Picture yourself walking down the street on your way to work. As you are walking, you suddenly see an empty Starbucks cup in the gutter. The site of a dirty cup may not be pleasant, but the thought of hot, rich Starbucks coffee to jump start your morning is suddenly inviting.
The next thing you know, you’re rounding the block, zeroing in on a neon sign containing an aquatic maiden surrounded by a distinctive green loop. Starbucks is beckoning you to over a Venti nonfat half-caff soy latte with extra whip.
So what inspired you to make the purchase? It was not the store location or the advertising that Starbucks pays for. This morning, it was that empty coffee cup you saw in the gutter.
The image of the Starbucks logo triggered your memory to think about your last cup of coffee — how it tasted when the hot liquid met your mouth and when your upper lip touched the frothy whipped topping. And on your way to work, all you can think about is that cup of coffee. You may normally walk past Starbucks, but today you went inside.
Brand logos have an incredibly high value because of their ability to make you, the consumer, instantaneously think about the bigger picture.
If a woman sees a CVS bag blowing down the street, it might remind her that she needs more Q-Tips and shampoo. And when she goes to make that purchase later, she is probably more likely to shop at CVS.
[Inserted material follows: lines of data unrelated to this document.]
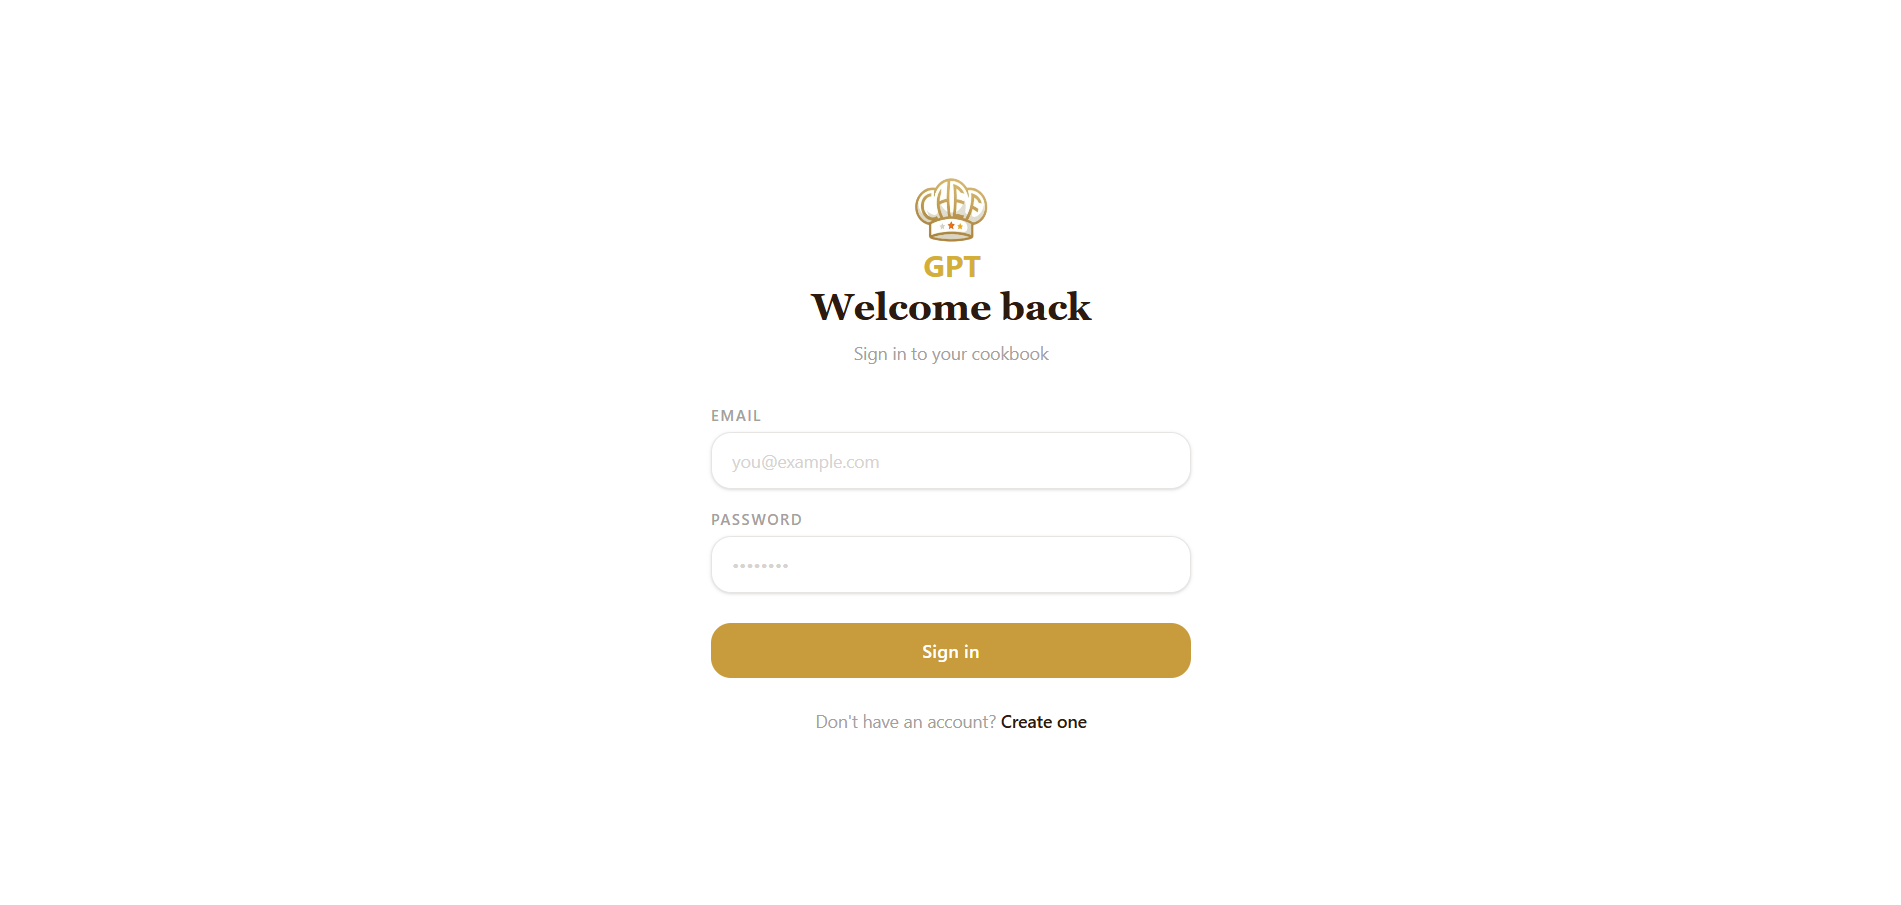
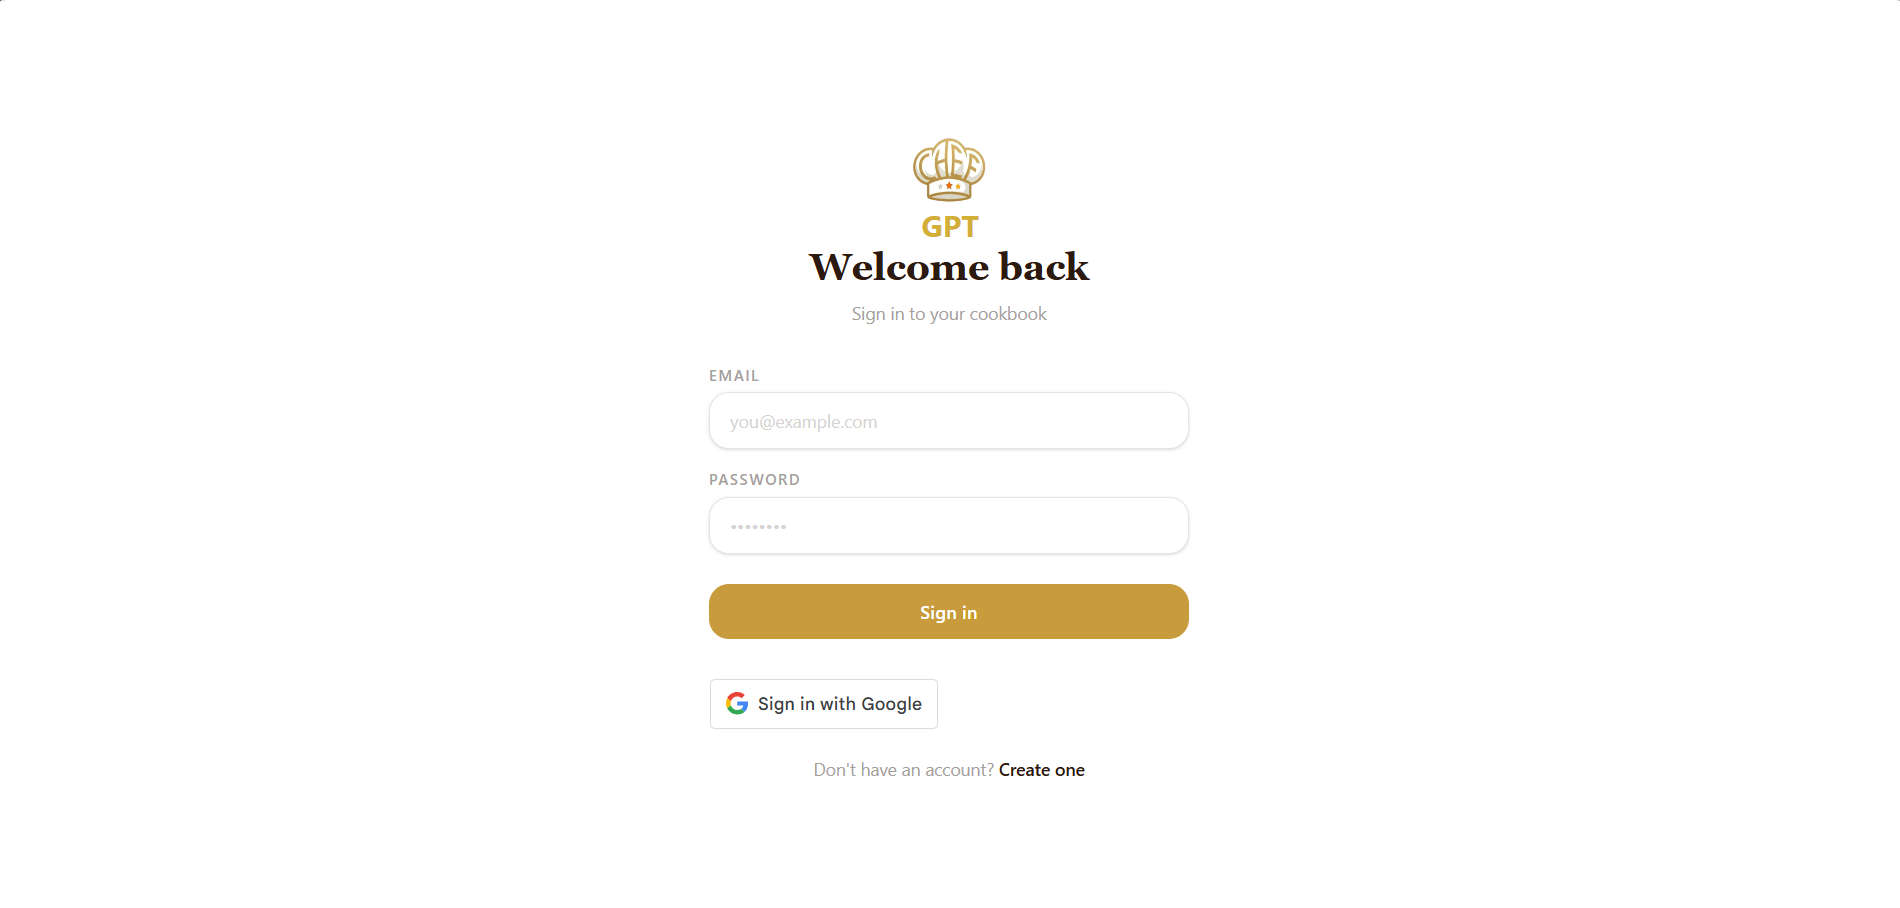
Update Readme

diff --git a/README.md b/README.md
@@ -150,7 +150,7 @@ Users must log in before accessing these features.
 
 ### Recipe Detail Page
 
-![register image](./screenshots/recipedetail.png)
+![register image](./screenshots/RecipeDetail.png)
 
 ---
 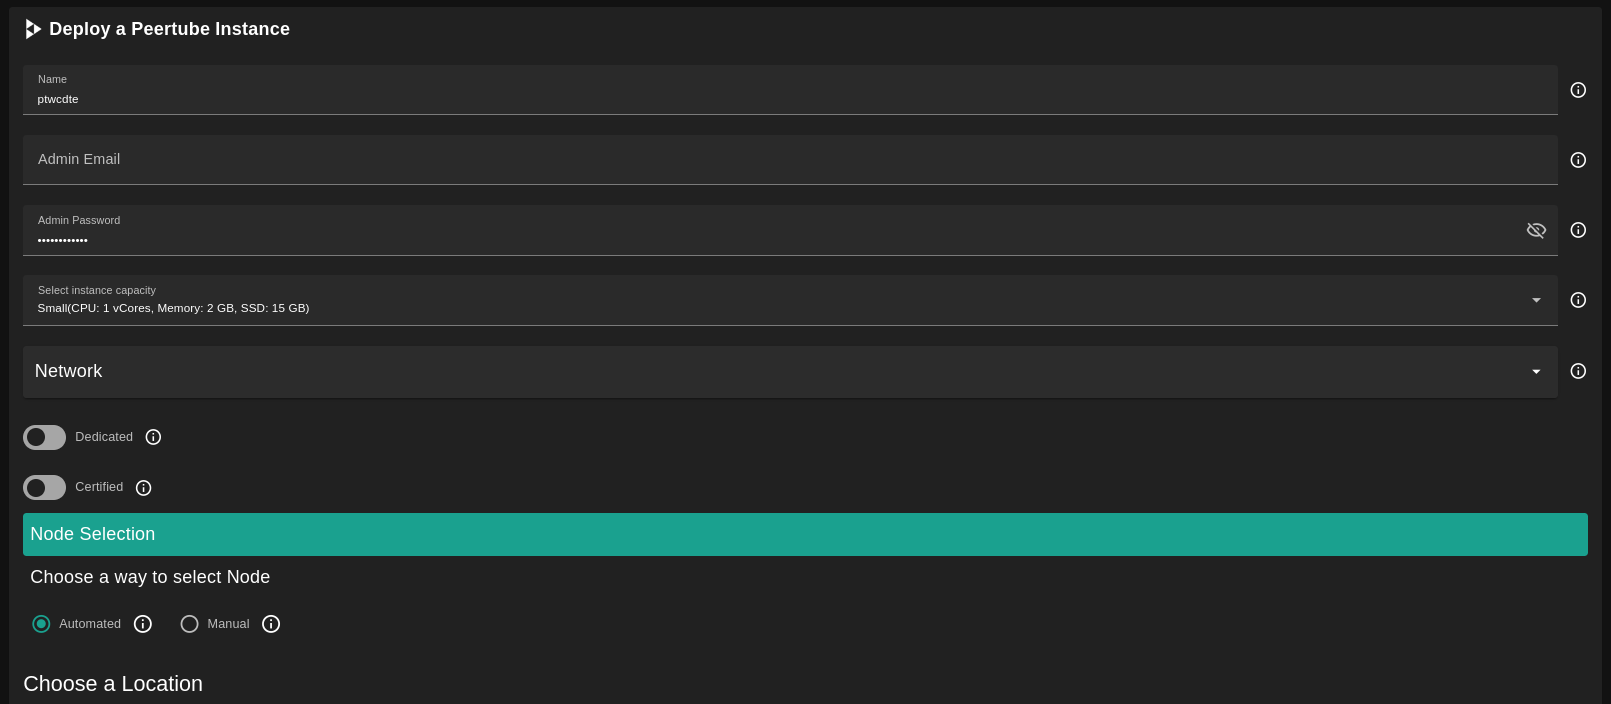
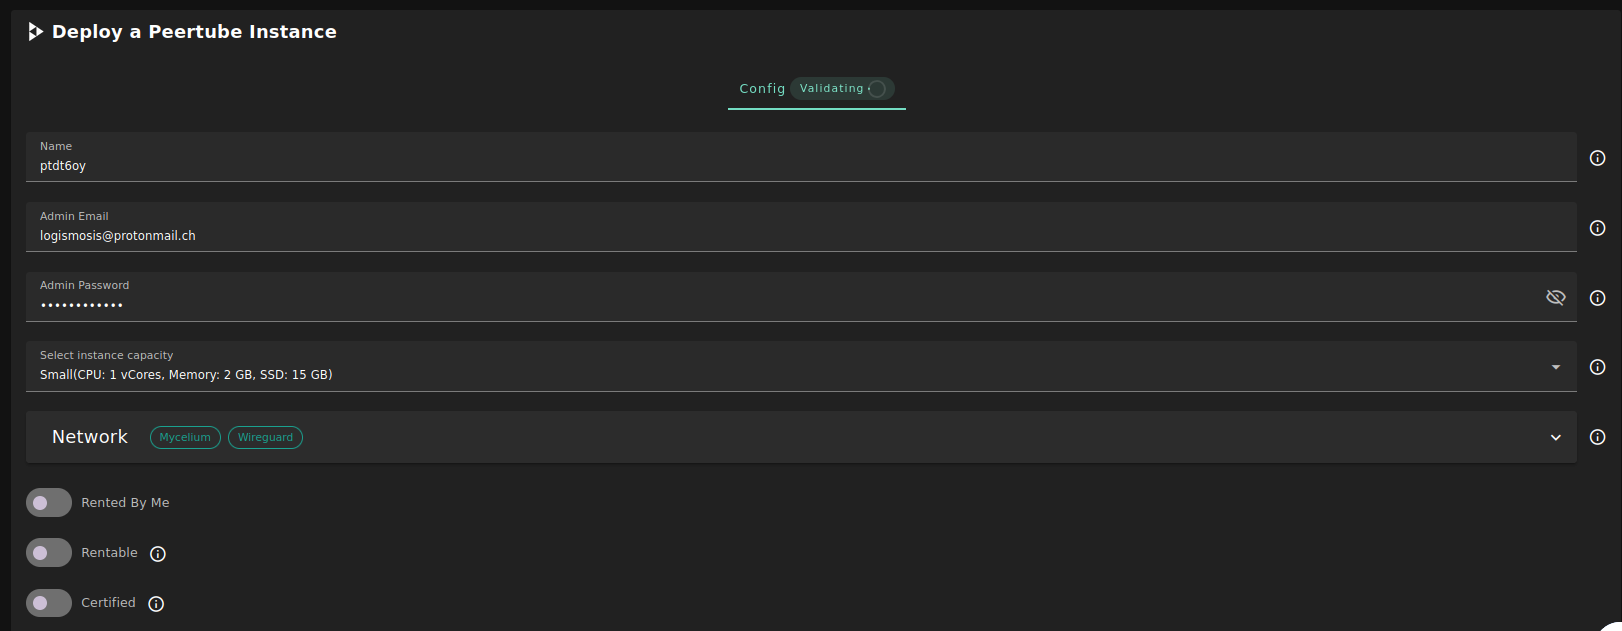
update filters and labs org

diff --git a/src/SUMMARY.md b/src/SUMMARY.md
@@ -17,20 +17,18 @@
         - [Nixos Micro VM](documentation/dashboard/solutions/nixos_micro.md)
         - [Micro and Full VM Differences ](documentation/dashboard/solutions/vm_differences.md)
         - [Add a Domain to a VM](documentation/dashboard/solutions/add_domain.md)
-      - [Orchestrators](documentation/dashboard/deploy/orchestrators.md)
-        - [Kubernetes](documentation/dashboard/solutions/k8s.md)
+      - [Labs](documentation/dashboard/deploy/applications.md)
+        - [Algorand](documentation/dashboard/solutions/algorand.md)
         - [CapRover](documentation/dashboard/solutions/caprover.md)
           - [CapRover Admin](documentation/dashboard/solutions/caprover_admin.md)
           - [CapRover Worker](documentation/dashboard/solutions/caprover_worker.md)
-      - [Applications](documentation/dashboard/deploy/applications.md)
-        - [Algorand](documentation/dashboard/solutions/algorand.md)
         - [CasperLabs](documentation/dashboard/solutions/casper.md)
         - [Discourse](documentation/dashboard/solutions/discourse.md)
-        - [Domains](documentation/dashboard/solutions/domains.md)
         - [Funkwhale](documentation/dashboard/solutions/funkwhale.md)
         - [Gitea](documentation/dashboard/solutions/gitea.md)
         - [Jenkins](documentation/dashboard/solutions/jenkins.md)
         - [Jitsi](documentation/dashboard/solutions/jitsi.md)
+        - [Kubernetes](documentation/dashboard/solutions/k8s.md)
         - [Mattermost](documentation/dashboard/solutions/mattermost.md)
         - [Nextcloud](documentation/dashboard/solutions/nextcloud.md)
         - [Node Pilot](documentation/dashboard/solutions/nodepilot.md)
@@ -44,6 +42,7 @@
         - [TFRobot](documentation/dashboard/solutions/tfrobot.md)
         - [Umbrel](documentation/dashboard/solutions/umbrel.md)
         - [WordPress](documentation/dashboard/solutions/wordpress.md)
+      - [Domains](documentation/dashboard/solutions/domains.md)
       - [Your Contracts](documentation/dashboard/deploy/your_contracts.md)
       - [Images](documentation/dashboard/deploy/images.md)
       - [SSH Keys](documentation/dashboard/deploy/ssh_keys.md)

diff --git a/src/documentation/dashboard/deploy/deploy.md b/src/documentation/dashboard/deploy/deploy.md
@@ -4,7 +4,7 @@ Here you will find everything related to deployments on the ThreeFold grid. This
 
 - Checking the cost of a deployment using [Pricing Calculator](./pricing_calculator.md)
 - Finding a node to deploy on using the [Node Finder](./node_finder.md)
-- Deploying a workload: [Virtual Machines](../solutions/vm_intro.md), [Orchestrators](./orchestrators.md), or [Applications](./applications.md)
+- Deploying a workload: [Virtual Machines](../solutions/vm_intro.md), [Labs Applications](./applications.md) or [Domains](../solutions/domains.md)
 - Consulting [Your Contracts](./your_contracts.md) on the TFGrid
 - Finding or publishing Flists from [Images](./images.md)
 - Updating or generating your SSH key from [SSH Keys](./ssh_keys.md)
@@ -18,8 +18,8 @@ Here you will find everything related to deployments on the ThreeFold grid. This
 - [Pricing Calculator](./pricing_calculator.md)
 - [Node Finder](./node_finder.md)
 - [Virtual Machines](../solutions/vm_intro.md)
-- [Orchestrators](./orchestrators.md)
-- [Applications](./applications.md)
+- [Labs](./applications.md)
+- [Domains](../solutions/domains.md)
 - [Your Contracts](./your_contracts.md)
 - [Images](./images.md)
 - [SSH Keys](./ssh_keys.md)

diff --git a/src/documentation/dashboard/solutions/jenkins.md b/src/documentation/dashboard/solutions/jenkins.md
@@ -14,7 +14,7 @@
 
 __Process__ :
 
-![ ](./img/solutions_jenkins1.png)
+![ ](./img/solutions_jenkins.png)
 
 - Enter an Application Name. It's used in generating a unique subdomain on one of the gateways on the network alongside your twin ID. Ex. ***fw100myfunk*.gent02.dev.grid.tf**
 
@@ -30,7 +30,8 @@ __Process__ :
    - `Public IPv6` flag gives the virtual machine a Public IPv6
    - `Planetary Network` flag gives the virtual machine an Yggdrasil address
    - `Mycelium` flag gives the virtual machine a Mycelium address
-- `Dedicated` flag to retrieve only [dedicated nodes](../deploy/node_finder.md#dedicated-nodes) (rentable or rented by you)
+- `Rented By Me` flag to retrieve nodes currently reserved by you
+- `Rentable` flag to retrieve nodes that can be reserved as [dedicated nodes](../deploy/node_finder.md#dedicated-nodes)
 - `Certified` flag to retrieve only certified nodes 
 - Choose the location of the node
    - `Region`

diff --git a/src/documentation/dashboard/solutions/nostr.md b/src/documentation/dashboard/solutions/nostr.md
@@ -12,7 +12,7 @@
 
 ## Deployment
 
-![](./img/nostr_config.png)
+![](./img/solutions_nostr.png)
 
 - Enter a name for your deployment or keep the default name
 - Select a capacity package:
@@ -26,7 +26,8 @@
    - `Planetary Network` flag gives the virtual machine an Yggdrasil address
    - `Mycelium` flag gives the virtual machine a Mycelium address
 
-- `Dedicated` flag to retrieve only [dedicated nodes](../deploy/node_finder.md#dedicated-nodes) (rentable or rented by you)
+- `Rented By Me` flag to retrieve nodes currently reserved by you
+- `Rentable` flag to retrieve nodes that can be reserved as [dedicated nodes](../deploy/node_finder.md#dedicated-nodes)
 - `Certified` flag to retrieve only certified nodes 
 - Choose the node 
   - Automated

diff --git a/src/documentation/dashboard/solutions/fullVm.md b/src/documentation/dashboard/solutions/fullVm.md
@@ -31,7 +31,8 @@ Deploy a new full virtual machine on the Threefold Grid
   - `Wireguard Access` to add a wireguard access to the Virtual Machine
 - `GPU` flag to add GPU to the Virtual machine
   - To deploy a Full VM with GPU, you first need to [rent a dedicated node](../deploy/node_finder.md#dedicated-nodes)
-- `Dedicated` flag to retrieve only [dedicated nodes](../deploy/node_finder.md#dedicated-nodes) (rentable or rented by you)
+- `Rented By Me` flag to retrieve nodes currently reserved by you
+- `Rentable` flag to retrieve nodes that can be reserved as [dedicated nodes](../deploy/node_finder.md#dedicated-nodes)
 - `Certified` flag to retrieve only certified nodes 
 - Choose the location of the node
   - `Country`

diff --git a/src/documentation/dashboard/solutions/jitsi.md b/src/documentation/dashboard/solutions/jitsi.md
@@ -28,7 +28,8 @@ Jitsi Meet is a set of Open Source projects which empower users to use and deplo
   - `Public IPv6` flag gives the virtual machine a Public IPv6
   - `Planetary Network` flag gives the virtual machine an Yggdrasil address
   - `Mycelium` flag gives the virtual machine a Mycelium address
-- `Dedicated` flag to retrieve only [dedicated nodes](../deploy/node_finder.md#dedicated-nodes) (rentable or rented by you)
+- `Rented By Me` flag to retrieve nodes currently reserved by you
+- `Rentable` flag to retrieve nodes that can be reserved as [dedicated nodes](../deploy/node_finder.md#dedicated-nodes)
 - `Certified` flag to retrieve only certified nodes
 - Choose the location of the node
 

diff --git a/src/documentation/dashboard/solutions/gitea.md b/src/documentation/dashboard/solutions/gitea.md
@@ -12,7 +12,7 @@
 
 ## Deployment
 
-![](./img/gitea_config.png)
+![](./img/solutions_gitea.png)
 
 ![](./img/gitea_mail_server.png)
 
@@ -28,7 +28,8 @@
    - `Planetary Network` flag gives the virtual machine an Yggdrasil address
    - `Mycelium` flag gives the virtual machine a Mycelium address
 
-- `Dedicated` flag to retrieve only [dedicated nodes](../deploy/node_finder.md#dedicated-nodes) (rentable or rented by you)
+- `Rented By Me` flag to retrieve nodes currently reserved by you
+- `Rentable` flag to retrieve nodes that can be reserved as [dedicated nodes](../deploy/node_finder.md#dedicated-nodes)
 - `Certified` flag to retrieve only certified nodes 
 - Choose the node 
   - Automated

diff --git a/src/documentation/dashboard/solutions/openwebui.md b/src/documentation/dashboard/solutions/openwebui.md
@@ -25,7 +25,8 @@ Open WebUI is an extensible, feature-rich, and user-friendly self-hosted AI plat
 - Choose the network
    - `Mycelium` flag gives the virtual machine a Mycelium address
    - `WireGuard` flag gives the virtual machine a Mycelium address
-- `Dedicated` flag to retrieve only [dedicated nodes](../deploy/node_finder.md#dedicated-nodes) (rentable or rented by you)
+- `Rented By Me` flag to retrieve nodes currently reserved by you
+- `Rentable` flag to retrieve nodes that can be reserved as [dedicated nodes](../deploy/node_finder.md#dedicated-nodes)
 - `Certified` flag to retrieve only certified nodes
 - Choose the location of the node
   - `Region`

diff --git a/src/documentation/dashboard/solutions/nextcloud.md b/src/documentation/dashboard/solutions/nextcloud.md
@@ -39,7 +39,8 @@ If you're not sure and just want the easiest, most affordable option, skip the p
 - Choose the network
    - `Public IPv4` flag gives the virtual machine a Public IPv4
    - `Mycelium` flag gives the virtual machine a Mycelium address
-- `Dedicated` flag to retrieve only [dedicated nodes](../deploy/node_finder.md#dedicated-nodes) (rentable or rented by you)
+- `Rented By Me` flag to retrieve nodes currently reserved by you
+- `Rentable` flag to retrieve nodes that can be reserved as [dedicated nodes](../deploy/node_finder.md#dedicated-nodes)
 - `Certified` flag to retrieve only certified nodes 
 - Choose the location of the node
    - `Region`

diff --git a/src/documentation/dashboard/solutions/static_website.md b/src/documentation/dashboard/solutions/static_website.md
@@ -31,7 +31,8 @@ Static Website is an application where a user provides a GitHub repository URL f
 - Choose the network
    - `Public IPv4` flag gives the virtual machine a Public IPv4
    - `Mycelium` flag gives the virtual machine a Mycelium address
-- `Dedicated` flag to retrieve only [dedicated nodes](../deploy/node_finder.md#dedicated-nodes) (rentable or rented by you)
+- `Rented By Me` flag to retrieve nodes currently reserved by you
+- `Rentable` flag to retrieve nodes that can be reserved as [dedicated nodes](../deploy/node_finder.md#dedicated-nodes)
 - `Certified` flag to retrieve only certified nodes
 - Choose the location of the node
   - `Region`

diff --git a/src/documentation/dashboard/solutions/wordpress.md b/src/documentation/dashboard/solutions/wordpress.md
@@ -71,7 +71,8 @@ In this section, we cover the steps to deploy a WordPress instance on the Playgr
 - Choose the network
   - `Public IPv4` flag gives the virtual machine a Public IPv4
   - `Mycelium` to enable Mycelium on the virtual machine
-- **Dedicated** flag to retrieve only [dedicated nodes](../deploy/node_finder.md#dedicated-nodes) (rentable or rented by you)
+- `Rented By Me` flag to retrieve nodes currently reserved by you
+- `Rentable` flag to retrieve nodes that can be reserved as [dedicated nodes](../deploy/node_finder.md#dedicated-nodes)
 - **Certified** flag to retrieve only certified nodes 
 - Choose the location of the node
    - **Country**

diff --git a/src/documentation/dashboard/solutions/tfrobot.md b/src/documentation/dashboard/solutions/tfrobot.md
@@ -34,7 +34,8 @@
   - `Planetary Network` to connect the Virtual Machine to Planetary network
   - `Mycelium` to enable Mycelium on the virtual machine
   - `Wireguard Access` to add a wireguard access to the Virtual Machine
-- `Dedicated` flag to retrieve only [dedicated nodes](../deploy/node_finder.md#dedicated-nodes) (rentable or rented by you)
+- `Rented By Me` flag to retrieve nodes currently reserved by you
+- `Rentable` flag to retrieve nodes that can be reserved as [dedicated nodes](../deploy/node_finder.md#dedicated-nodes)
 - `Certified` flag to retrieve only certified nodes 
 - Choose the location of the node
    - `Region`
Think about an empty Cinnabon box you see at the mall. Not only are you going to be stopping at American Eagle and Express, but you will be finding your way to the food court to grab a bite of that cinnamony deliciousness. You know in the back of your head that every mall has a Cinnabon, but it is not until you see the empty container that you now want to go there.
What do the Starbucks cup, the CVS bag, and the Cinnabon box all have in common? They are trash!
Trash is driving sales all across America. It’s the company’s logo on the trash that is really driving the sales, but the fact is, it is free advertising for companies. When somebody litters or reuses a bag with a retailer’s name and logo on it, then that person is indirectly driving sales for the company.
There are so many advertisements which bombard us everyday that many times, we simply ignore the message. It seems that incremental sales growth is mostly likely to happen when consumers least expect it-when looking at trash.
Whether it is resting in a waste can or lying in the street, the logos on the trash remind us of things we may want. And once we get thinking, especially about food, many consumers make a purchase. During a difficult time for economic growth, litter-bugs may just be the secret step to growing sales.